Meta-analyses will be performed using a random effect model when a minimum of three studies with usable data is available. We will calculate effect sizes as odds ratios (OR) or standardized mean difference (Cohen’s d), with standard errors, and convert information reported in a different metric (i.e., mean-difference or correlation) using conventional conversions.
A narrative summary of the evidence will be provided by outcome, including results from studies that would not be possible to consider in meta-analysis. Results will be presented using forest plots and in a “Summary of Findings table”. The Grading of Recommendations Assessment, Development, and Evaluation (GRADE) approach will be used to rate the certainty of the evidence .
Studies often report on multiple effect sizes obtained from the same sample or in the same epidemiological study, for instance when examining the associations of different parenting factors with NFSB or when considering the measures reported by different informants (mother/father or youth). In that case we can assume that the corresponding effects sizes are dependent , and it is inappropriate to perform a standard meta-analysis because the assumption of conditional independence of effect sizes is violated . A strategy could be to consider only one effect size per study and to perform separate meta-analyses for each type of exposure . However, this implies that some associations are more valid or of greater priority and results in a loss of information. Moreover, it becomes impossible to examine moderation effects between several exposures of interest (in our case, between parenting factors). The use of three-level models has thus been recommended to model dependent effects sizes without losing available information, especially in studies examining the role of different parenting factors that could influence each other . Our three-level meta-analyses will allow us to consider: 1) the effect size level; 2) the sample level; 3) the study level.

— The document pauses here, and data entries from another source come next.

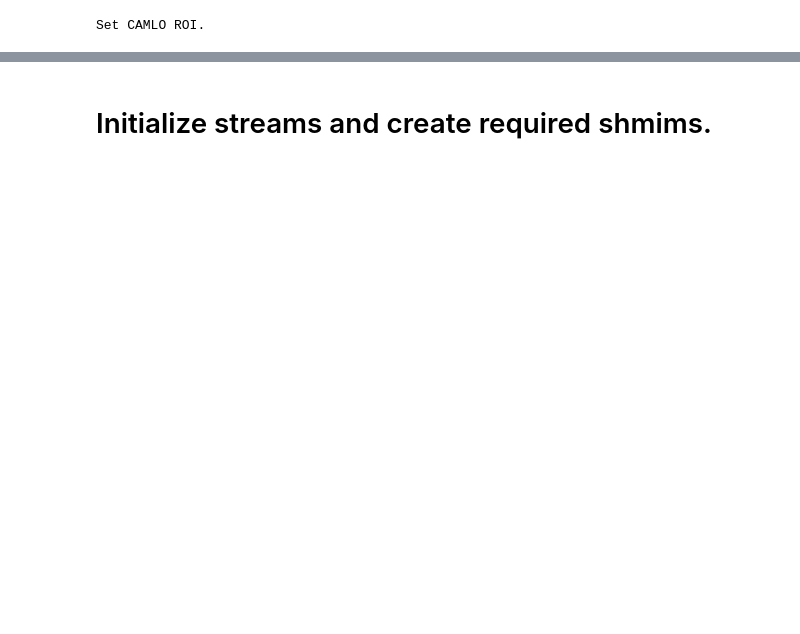
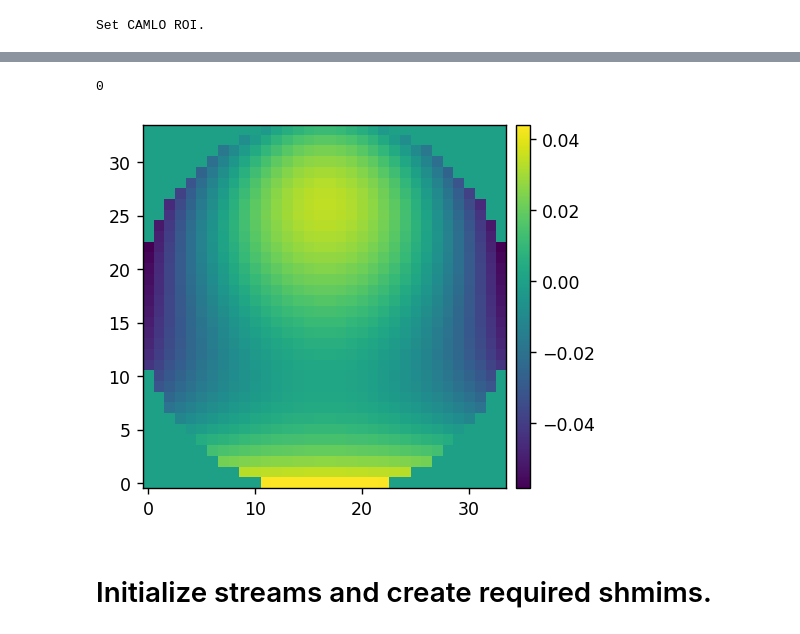
Before and after one commit to kian1377/scoob-llowfsc, a Jupyter notebook: exp-notebooks/run_llowfsc.ipynb, the cells around one changed output, grey strips where cells are left out. Drawn from its saved outputs; the diff is of its cells as text; code cells hidden in the pictures; blank space fills up the shorter version.

```diff
--- a/exp-notebooks/run_llowfsc.ipynb
+++ b/exp-notebooks/run_llowfsc.ipynb
@@ -87,6 +88,14 @@ Set the fiber attenuation to 2.5
 Set CAMLO blacklevel.
 Set the CAMLO gain setting to 120.0
 Set the CAMLO exposure time to 1.00e-04s
+# %%
+dmc1 = ImageStream('dm00disp01')
+# %%
+psf_corr_command = dmc1.grab_latest()
+imshow([psf_corr_command])
+# %% [output]
+0
+[figure, added]
 # %% [markdown]
 # Initialize streams and create required shmims.
 # %%
```
Also changed, not shown: parts of 15 cells of this notebook, 3 other files.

Heterogeneity will be assessed by visual inspection of forest plots, Cochrane’s Q and Higgins’ test (I2). The I2 values, corresponding to the observed heterogeneity that would not be expected by chance, will be classified as low (< 30%), moderate (30%–50%), and severe (> 50%) .

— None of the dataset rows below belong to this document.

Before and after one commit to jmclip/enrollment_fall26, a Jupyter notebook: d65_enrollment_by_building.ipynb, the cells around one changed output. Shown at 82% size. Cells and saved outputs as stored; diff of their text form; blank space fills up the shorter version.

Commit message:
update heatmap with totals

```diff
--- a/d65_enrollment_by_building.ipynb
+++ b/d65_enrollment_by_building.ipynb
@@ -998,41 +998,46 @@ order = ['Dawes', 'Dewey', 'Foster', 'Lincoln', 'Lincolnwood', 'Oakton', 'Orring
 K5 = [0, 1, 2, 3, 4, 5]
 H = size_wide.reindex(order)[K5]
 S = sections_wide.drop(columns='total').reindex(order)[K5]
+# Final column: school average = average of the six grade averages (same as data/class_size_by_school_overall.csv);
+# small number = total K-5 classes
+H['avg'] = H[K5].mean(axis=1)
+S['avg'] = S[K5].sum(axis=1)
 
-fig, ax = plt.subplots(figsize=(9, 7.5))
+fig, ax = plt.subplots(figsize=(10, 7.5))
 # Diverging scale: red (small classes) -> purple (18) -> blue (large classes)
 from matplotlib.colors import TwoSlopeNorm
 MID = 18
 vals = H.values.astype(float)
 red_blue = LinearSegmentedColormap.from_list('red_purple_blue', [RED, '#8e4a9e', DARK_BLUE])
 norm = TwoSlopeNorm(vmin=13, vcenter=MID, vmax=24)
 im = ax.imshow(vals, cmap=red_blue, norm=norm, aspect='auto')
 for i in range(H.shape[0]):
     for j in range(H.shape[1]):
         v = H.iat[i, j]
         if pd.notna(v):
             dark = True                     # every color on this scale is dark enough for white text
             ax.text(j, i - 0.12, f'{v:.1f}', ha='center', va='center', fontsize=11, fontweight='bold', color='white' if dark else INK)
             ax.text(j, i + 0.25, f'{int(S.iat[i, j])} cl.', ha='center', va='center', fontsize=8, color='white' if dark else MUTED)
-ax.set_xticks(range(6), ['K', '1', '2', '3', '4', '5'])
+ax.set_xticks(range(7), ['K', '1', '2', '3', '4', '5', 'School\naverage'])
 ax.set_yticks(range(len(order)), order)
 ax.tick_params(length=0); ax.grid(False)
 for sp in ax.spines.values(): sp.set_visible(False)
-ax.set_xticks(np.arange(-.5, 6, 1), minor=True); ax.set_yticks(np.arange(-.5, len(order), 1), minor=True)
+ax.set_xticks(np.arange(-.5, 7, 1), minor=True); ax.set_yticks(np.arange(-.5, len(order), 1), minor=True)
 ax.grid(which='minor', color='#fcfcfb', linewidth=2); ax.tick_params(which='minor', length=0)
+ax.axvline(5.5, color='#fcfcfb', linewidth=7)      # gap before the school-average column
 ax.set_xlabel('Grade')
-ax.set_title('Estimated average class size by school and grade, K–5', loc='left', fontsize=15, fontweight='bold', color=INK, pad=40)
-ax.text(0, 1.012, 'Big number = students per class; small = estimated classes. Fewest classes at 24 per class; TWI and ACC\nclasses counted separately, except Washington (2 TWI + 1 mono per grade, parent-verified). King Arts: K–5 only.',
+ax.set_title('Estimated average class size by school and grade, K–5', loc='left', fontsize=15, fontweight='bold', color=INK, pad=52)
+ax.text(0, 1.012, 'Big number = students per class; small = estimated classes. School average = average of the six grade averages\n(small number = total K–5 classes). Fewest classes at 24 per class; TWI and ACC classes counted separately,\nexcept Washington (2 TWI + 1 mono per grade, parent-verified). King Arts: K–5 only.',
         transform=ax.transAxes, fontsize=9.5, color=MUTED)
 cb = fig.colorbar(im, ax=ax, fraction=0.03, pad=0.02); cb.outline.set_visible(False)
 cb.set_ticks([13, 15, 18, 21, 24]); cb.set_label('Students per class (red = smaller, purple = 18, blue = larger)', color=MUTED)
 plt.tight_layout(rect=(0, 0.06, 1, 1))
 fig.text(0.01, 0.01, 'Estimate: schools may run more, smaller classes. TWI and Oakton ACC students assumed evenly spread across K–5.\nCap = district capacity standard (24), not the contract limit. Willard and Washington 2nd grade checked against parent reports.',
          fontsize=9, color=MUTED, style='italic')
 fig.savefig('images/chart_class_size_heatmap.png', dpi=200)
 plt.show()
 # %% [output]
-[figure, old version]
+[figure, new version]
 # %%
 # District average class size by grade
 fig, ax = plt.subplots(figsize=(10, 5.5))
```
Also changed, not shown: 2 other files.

In case of significant heterogeneity, moderator analyses will be conducted considering study sample characteristics (age and sex of participants, main ethnicity), countries’ economy indicators: gross national income per capita and income inequalities measures (Gini index), and methodological aspects including study design, informants and informant consistency (considering whether parenting and suicidal behaviors are reported by the same informant or not).
Publication bias will be evaluated through visual inspection of funnel plots and by using Egger’s test. The “trim and fill” method will be applied to correct for publication bias .

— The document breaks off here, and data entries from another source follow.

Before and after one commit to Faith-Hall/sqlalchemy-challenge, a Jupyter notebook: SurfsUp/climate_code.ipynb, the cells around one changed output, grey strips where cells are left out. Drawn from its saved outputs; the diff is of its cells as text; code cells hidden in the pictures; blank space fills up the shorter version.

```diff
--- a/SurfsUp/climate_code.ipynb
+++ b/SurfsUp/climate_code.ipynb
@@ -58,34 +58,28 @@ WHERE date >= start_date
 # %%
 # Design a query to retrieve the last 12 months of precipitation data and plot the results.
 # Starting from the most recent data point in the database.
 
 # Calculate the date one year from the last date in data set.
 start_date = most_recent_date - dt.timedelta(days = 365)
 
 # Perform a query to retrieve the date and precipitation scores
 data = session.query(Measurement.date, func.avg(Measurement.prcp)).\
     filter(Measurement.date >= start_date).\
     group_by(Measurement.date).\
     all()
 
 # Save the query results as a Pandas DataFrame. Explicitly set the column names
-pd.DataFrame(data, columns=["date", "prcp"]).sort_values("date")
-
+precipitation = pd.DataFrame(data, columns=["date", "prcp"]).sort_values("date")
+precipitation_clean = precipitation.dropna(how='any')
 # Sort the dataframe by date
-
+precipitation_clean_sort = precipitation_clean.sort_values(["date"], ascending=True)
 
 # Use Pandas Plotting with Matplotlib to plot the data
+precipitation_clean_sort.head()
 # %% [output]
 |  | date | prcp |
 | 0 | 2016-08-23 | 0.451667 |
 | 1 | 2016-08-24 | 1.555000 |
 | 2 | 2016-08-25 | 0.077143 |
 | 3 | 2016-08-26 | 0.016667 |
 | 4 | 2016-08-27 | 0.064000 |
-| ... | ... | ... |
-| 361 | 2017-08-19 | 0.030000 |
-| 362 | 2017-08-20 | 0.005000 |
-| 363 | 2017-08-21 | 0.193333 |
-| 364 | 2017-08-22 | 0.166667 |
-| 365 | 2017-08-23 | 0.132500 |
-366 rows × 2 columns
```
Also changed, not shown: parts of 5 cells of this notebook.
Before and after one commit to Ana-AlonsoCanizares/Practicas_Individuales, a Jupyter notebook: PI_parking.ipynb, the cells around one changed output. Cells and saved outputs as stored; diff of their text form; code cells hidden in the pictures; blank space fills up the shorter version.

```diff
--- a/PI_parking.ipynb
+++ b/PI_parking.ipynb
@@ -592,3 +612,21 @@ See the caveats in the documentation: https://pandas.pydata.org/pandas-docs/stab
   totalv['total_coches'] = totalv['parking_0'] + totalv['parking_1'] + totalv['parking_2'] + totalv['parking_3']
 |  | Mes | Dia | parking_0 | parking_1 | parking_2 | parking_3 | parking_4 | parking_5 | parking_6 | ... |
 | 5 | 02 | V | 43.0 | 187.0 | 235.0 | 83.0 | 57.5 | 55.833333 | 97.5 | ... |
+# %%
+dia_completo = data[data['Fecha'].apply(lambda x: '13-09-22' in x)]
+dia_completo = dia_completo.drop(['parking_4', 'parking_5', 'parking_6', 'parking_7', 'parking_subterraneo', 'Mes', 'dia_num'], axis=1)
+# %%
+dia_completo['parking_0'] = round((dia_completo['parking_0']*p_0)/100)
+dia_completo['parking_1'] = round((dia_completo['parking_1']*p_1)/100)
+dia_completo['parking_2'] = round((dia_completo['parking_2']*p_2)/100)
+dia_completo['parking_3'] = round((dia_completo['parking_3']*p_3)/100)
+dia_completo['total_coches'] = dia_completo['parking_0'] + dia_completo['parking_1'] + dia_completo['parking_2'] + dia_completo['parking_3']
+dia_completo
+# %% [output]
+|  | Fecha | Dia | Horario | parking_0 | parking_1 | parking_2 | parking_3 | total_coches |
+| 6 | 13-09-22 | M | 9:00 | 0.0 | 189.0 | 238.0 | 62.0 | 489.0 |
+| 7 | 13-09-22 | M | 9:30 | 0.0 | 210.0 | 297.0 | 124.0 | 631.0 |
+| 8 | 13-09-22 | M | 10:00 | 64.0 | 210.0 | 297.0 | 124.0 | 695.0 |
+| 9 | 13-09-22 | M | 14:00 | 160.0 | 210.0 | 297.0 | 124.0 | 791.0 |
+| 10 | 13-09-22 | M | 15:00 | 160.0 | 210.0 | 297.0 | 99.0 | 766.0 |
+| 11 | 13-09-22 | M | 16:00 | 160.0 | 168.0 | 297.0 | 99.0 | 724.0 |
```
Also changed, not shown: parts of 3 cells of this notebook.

Subgroup and sensitivity analyses
If possible, sub-group analyses will be conducted according to different study settings (mental health care setting, other clinical setting or population-based).
To examine whether the inclusion of studies with the highest risk of bias might affect our results, and in in accordance with The Cochrane Handbook, sensitivity analyses will be performed by restricting the primary analysis to studies at low risk of bias, after exclusion of those whose quality was rated as “poor” on the Quality Assessment Tool for Observational Cohort and Cross-Sectional Studies. We will identify effect-size outliers, defined as effect sizes falling more than 2.2 standard deviations away from the pooled result, as well as small sample size outliers (n<100) . These outliers will be considered in a leave-one-out sensitivity analysis, which consists in performing separate meta-analyses on each subset of the studies obtained by iteratively leaving out one outlier .
Analyses will be performed using Comprehensive Meta-Analysis and R.